Date of Award


Document Type


Degree Name

Doctor of Education (EdD)


Educational Leadership and Policy Studies

First Advisor

Bernice Garnett


In my previous role as the Assistant Director for Campus Programs at the University of Vermont, (UVM) I noticed fewer and fewer college men pursing leadership opportunities during their time in college. Student affairs practitioners and scholars recognize the benefits and enhanced outcomes students gain by participating in meaningful activities in college (Astin, 1984; Dugan, 2006; Komives et al., 2005; Pascarella & Terenzini, 2005; Quaye et al., 2019; Tinto, 1987). When college men are responsible for higher numbers of conduct violations, sexual misconduct issues, and high risk drug and alcohol use in college (Harper & Harris, 2010; Young et al., 2017), we face a crisis on two fronts; lack of positive leadership role modeling and unhealthy negative behaviors manifesting in college.

Guided by constructivism as its epistemological foundation, this qualitative study uses Marcia Baxter Magolda’s (2001) theory of self-authorship as its guiding theoretical framework to explore the motivations of college men to pursue leadership roles and how they made meaning of their gender through their college leadership experiences. Through semi-structured interviews with 10 college men aged 19-22 in leadership roles at the University of Vermont, I studied how students developed epistemological, intrapersonal, and interpersonal foundations through leadership roles in college, and whether their views of masculinity were impacted by participating in leadership roles. To guide students in a deeper reflection of their motivation to pursue leadership, participants drew leadership life maps from the start of their involvement journey in high school to their current college leadership role. Finally, to transition the conversation from leadership and motivation to gender, participants engaged in the gender box activity to explore external and internal expectations of masculinity, and further reflected how they learned for themselves “how to be a man”. Throughout both exercises, participants were asked questions framed in self-authorship’s three dimensions of development: How do I know what I know?; Who am I?; and What is my relationship with others?.

The aim of this study was to explore why some college men pursue leadership roles, and how they were challenged to make meaning of leadership and masculinity through these formalized positions. Results reveal various motivations to pursue leadership, positional leadership roles led to developmental growth in three domains of self-authorship, and participants experienced the most change in their meaning making around gender and masculinity through informal, peer-led environments. Findings from this study provide student affairs practitioners with knowledge to recruit men into leadership roles in order to provide healthier alternatives to the destructive behaviors that negatively impact campus communities.

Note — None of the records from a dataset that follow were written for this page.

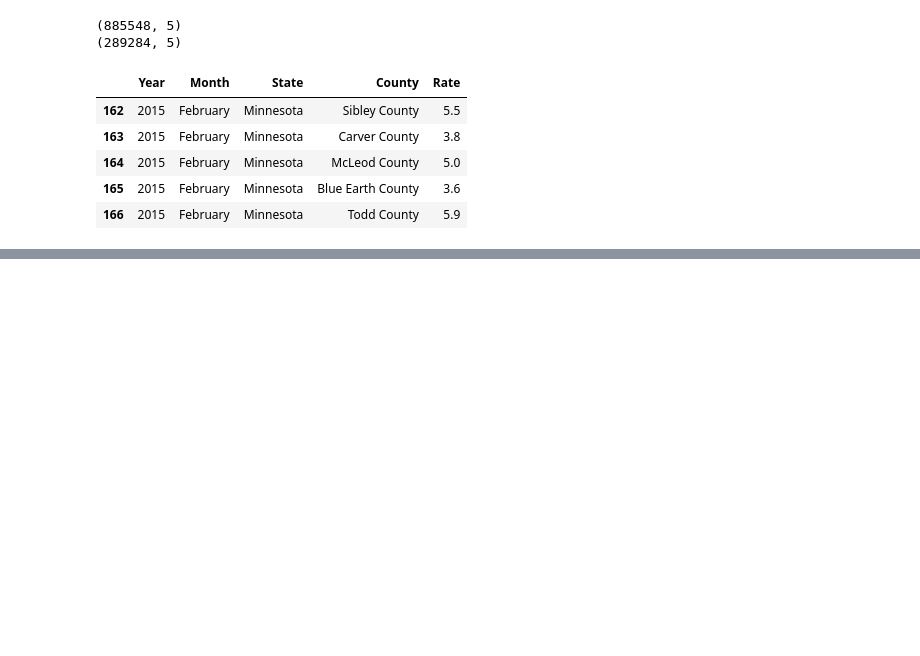
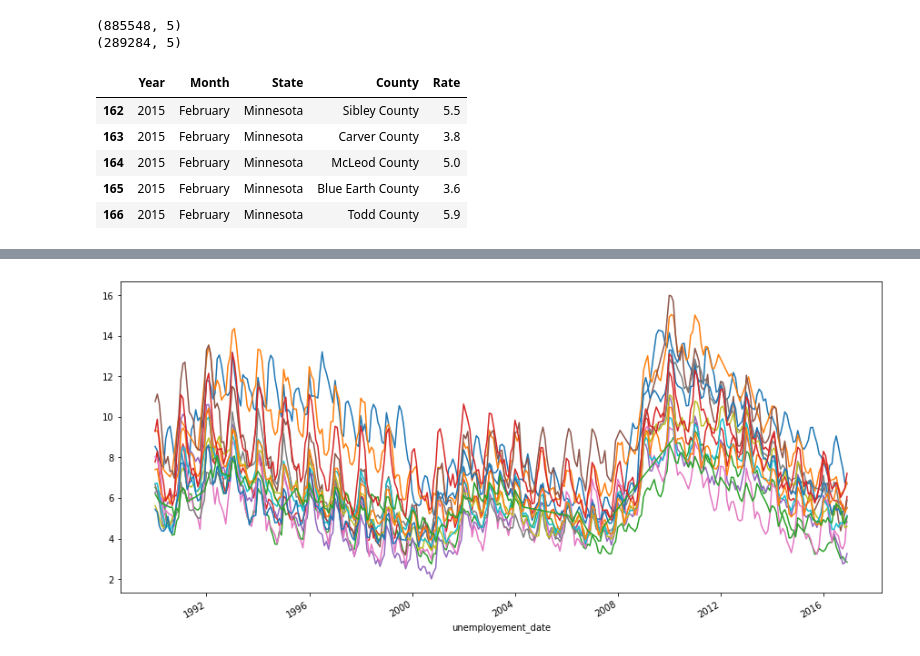
Before and after one commit to samirLazzali/air-passengers-prediction, a Jupyter notebook: Notebook/check_external_data.ipynb, the cells around one changed output, grey strips where cells are left out. Drawn from its saved outputs; the diff is of its cells as text; code cells hidden in the pictures; blank space fills up the shorter version.

```diff
--- a/Notebook/check_external_data.ipynb
+++ b/Notebook/check_external_data.ipynb
@@ -235,0 +238,6 @@ See the caveats in the documentation: https://pandas.pydata.org/pandas-docs/stab
+# %%
+plt.figure(figsize=(15,7))
+for state in state_unemployment.State.unique():
+    state_unemployment[(state_unemployment['State'] == state)].set_index('unemployement_date')['Rate'].plot()
+# %% [output]
+[figure, added]
```
Also changed, not shown: parts of 10 cells of this notebook, 1 other file.
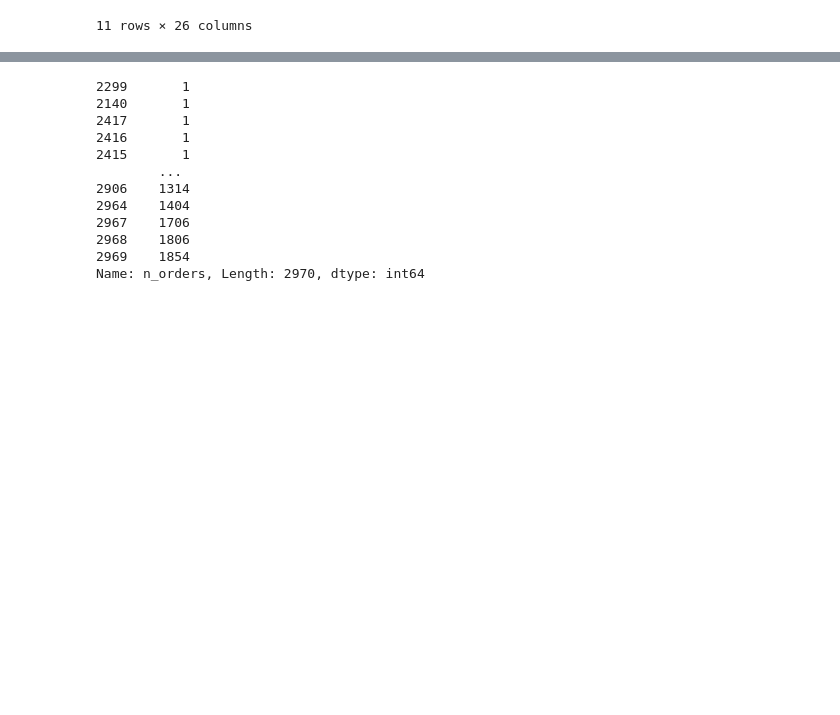
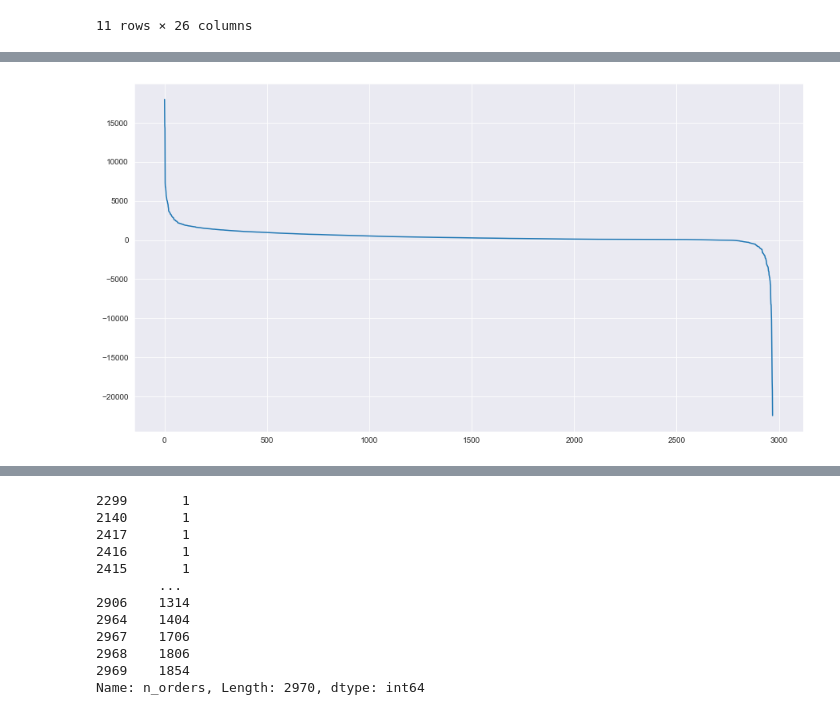
Before and after one commit to phlln/olist-analysis, a Jupyter notebook: notebooks/ceo_request-Phil-UPDATED.ipynb, the cells around one changed output, grey strips where cells are left out. Saved outputs shown, nothing was run; the diff lists cells and outputs as text; code cells hidden in the pictures; blank space fills up the shorter version.

```diff
--- a/notebooks/ceo_request-Phil-UPDATED.ipynb
+++ b/notebooks/ceo_request-Phil-UPDATED.ipynb
@@ -211,4 +226,8 @@ sellers['olist_profits'][10:700].plot(figsize=(15,8))
 [figure]
+# %%
+sellers['olist_profits'].plot(figsize=(15,8));
+# %% [output]
+[figure, added]
 # %%
 sellers.loc[50:100, :]
 # %% [output]
```
Also changed, not shown: parts of 10 cells of this notebook.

I also make suggestions on how to best facilitate deeper meaning-making capacities for college men around leadership, motivation, and masculinity.



Number of Pages

155 p.